Transferable Skills

Or: The Philosophy of Strategy Made Simple

How skilled do you think you are at your job? How skilled are you at your hobbies? Is your skill level between your work activities and your hobbies connected?

I believe if you find ways to connect the different skills you have, you will be more effective in all areas. In looking at different aspects of your skills, you can find useful perspectives that you already use, but in different areas of your life.

Typically, only soft skills are described as transferable skills. Abilities like public speaking, leadership, time management, and interpersonal skills. I allow the definition to be quite a bit wider than that. I include understanding different organizational systems, competence with specific technical software, and understanding design principles as transferable skills, as well as most other technical skills.

With each new skill that is added to your toolkit, you get a new mindset that can be drawn on. Whenever you are actively using a skill, you may notice that you start to see what you do in a different way. You shift into a different mindset to better use your skill.

For example, people who play a lot of sports start so see the movement in the play area in a different way than a casual observer will. This is like how chess masters observing a game see it in a way that others will not.


The effect of transferable skills are only accented as you gain more expertise in each skill. 


At the beginning, when learning chess, the player is focused on remembering how each different piece can move, and how they take other pieces. Once the player has that element of the skill mastered, they can start to see how because of those movement and capture rules, pieces can protect or endanger other pieces to start working together.

As they get more experience with using pieces to protect their own pieces and endanger their opponents, they will start to see how the movements of other pieces can open opportunities to take advantage of their positioning. After this, the player usually starts to see the play that is about to occur, rather than simply the state of the board as it is.

Eventually, and with enough practice, the experienced player can glance at the board of a game in progress and have a feeling for the momentum of the game and maybe even be able to predict who will win with confidence.

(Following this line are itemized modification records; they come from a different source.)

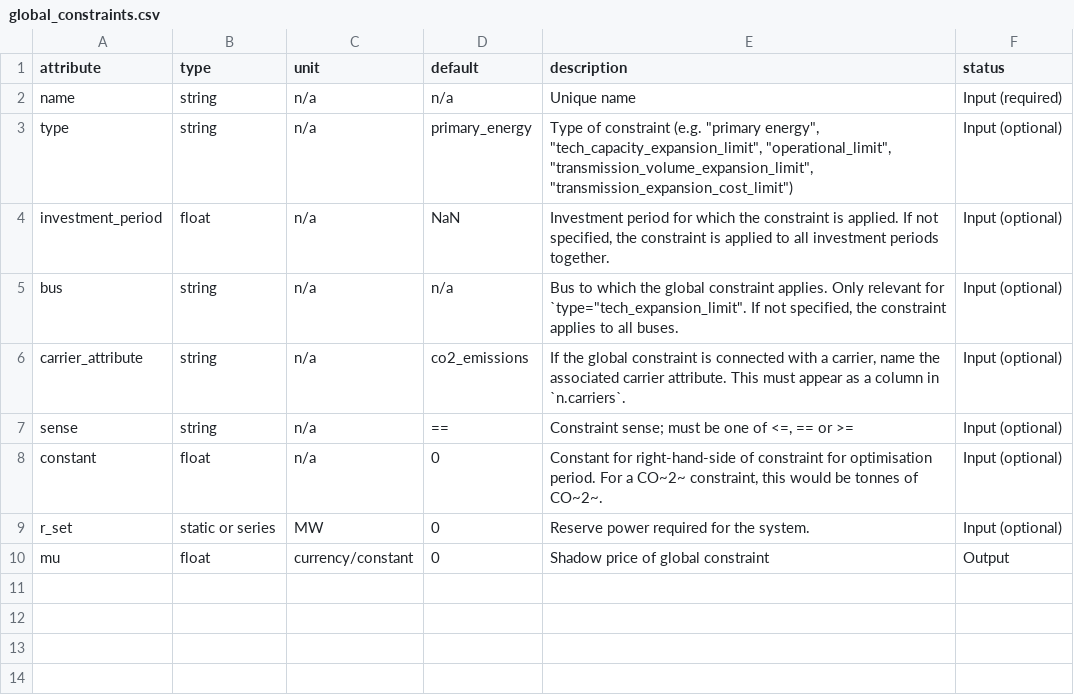
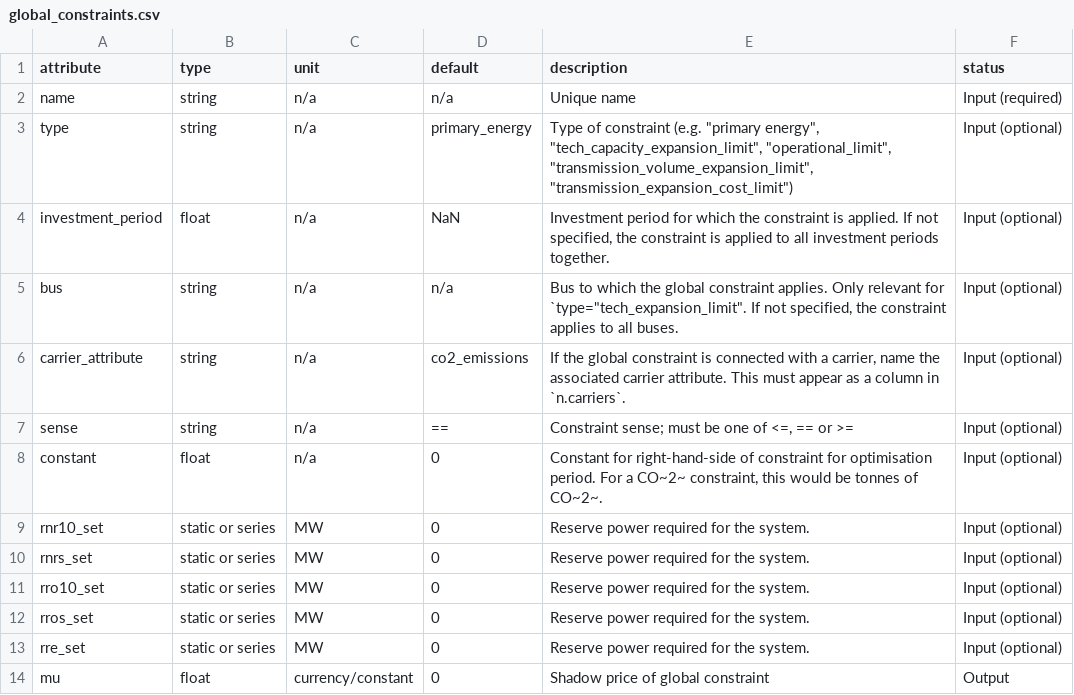
Before and after one commit to BrandolRuizOlmeda/PyPSA_MX, a CSV file: pypsa/data/component_attrs/global_constraints.csv, drawn as a sheet.

```diff
--- a/pypsa/data/component_attrs/global_constraints.csv
+++ b/pypsa/data/component_attrs/global_constraints.csv
@@ -8,3 +8,7 @@ sense,string,n/a,==,"Constraint sense; must be one of <=, == or >=",Input (optio
 constant,float,n/a,0,"Constant for right-hand-side of constraint for optimisation period. For a CO~2~ constraint, this would be tonnes of CO~2~.",Input (optional)
-r_set,static or series,MW,0,Reserve power required for the system.,Input (optional)
+rnr10_set,static or series,MW,0,Reserve power required for the system.,Input (optional)
+rnrs_set,static or series,MW,0,Reserve power required for the system.,Input (optional)
+rro10_set,static or series,MW,0,Reserve power required for the system.,Input (optional)
+rros_set,static or series,MW,0,Reserve power required for the system.,Input (optional)
+rre_set,static or series,MW,0,Reserve power required for the system.,Input (optional)
 mu,float,currency/constant,0,Shadow price of global constraint,Output
```
Also changed, not shown: pypsa/data/variables.csv, 4 other files.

When thinking about developing skills such as those used in chess, you can see how the mentality and perspective of the learner changes as their expertise grows. Each of these steps are useful, and can be used to better understand other aspects of work and life.

The player that is looking 3 or 4 turns ahead is practicing anticipating and preparing for various uncertain outcomes. This is a skill that would be very useful for a growing enterprise. They are also practicing breaking down a complex interaction into specific steps. This mindset would be useful for learning other skills, such as how to develop computer programs, or for planning events.


Learning how to slip into the different mindsets you have available based on your current skills and previous experiences is important to find creative solutions to problems.


To learn how to use the different mindsets that you already have access to, you have to be aware of how you think differently when completing different tasks, or doing different activities. Start by taking a moment to observe how you think while you are in the middle of one of your hobbies. As you practice noticing your mindsets, you will begin to be able to describe your different thought patterns.

You can also accent your transferable skills by bringing together teams from diverse backgrounds. Each member of the team will bring the perspectives from their professional and personal lives that can contribute to creative solutions to problems.

When confronted with problems, you can individually ask different members of your team for their perspective on how to best solve the problem based on their expertise. Once you have several perspectives recorded, you can collect them and bring them to the team for review. You can also use this method to increase the effectiveness of your existing methods.

The idea of transferable skills is the philosophy that drives Strategy Made Simple. I record interviews with a diverse group of people with skills in many different areas of business, non-profits, and social enterprise with the hope of providing new perspectives.

It is my hope that you can learn something from the perspectives and methods that others outside your field or experience. Perhaps some part of their perspective might help you come up with a new idea for a program, product or service that can help the wider public.

I suggest that the next time you come across a difficult problem within your work, try to talk about it with someone from outside of your field of expertise. If you are working in the finance department of a non-profit, maybe talk with a general contractor. If you work as a manager in a social enterprise, try talking with someone who works in a creative industry.

I think you may be surprised by the new solutions you will find by inviting fresh mindsets and other perspectives into your problem-solving strategies.

Just remember: keep it simple.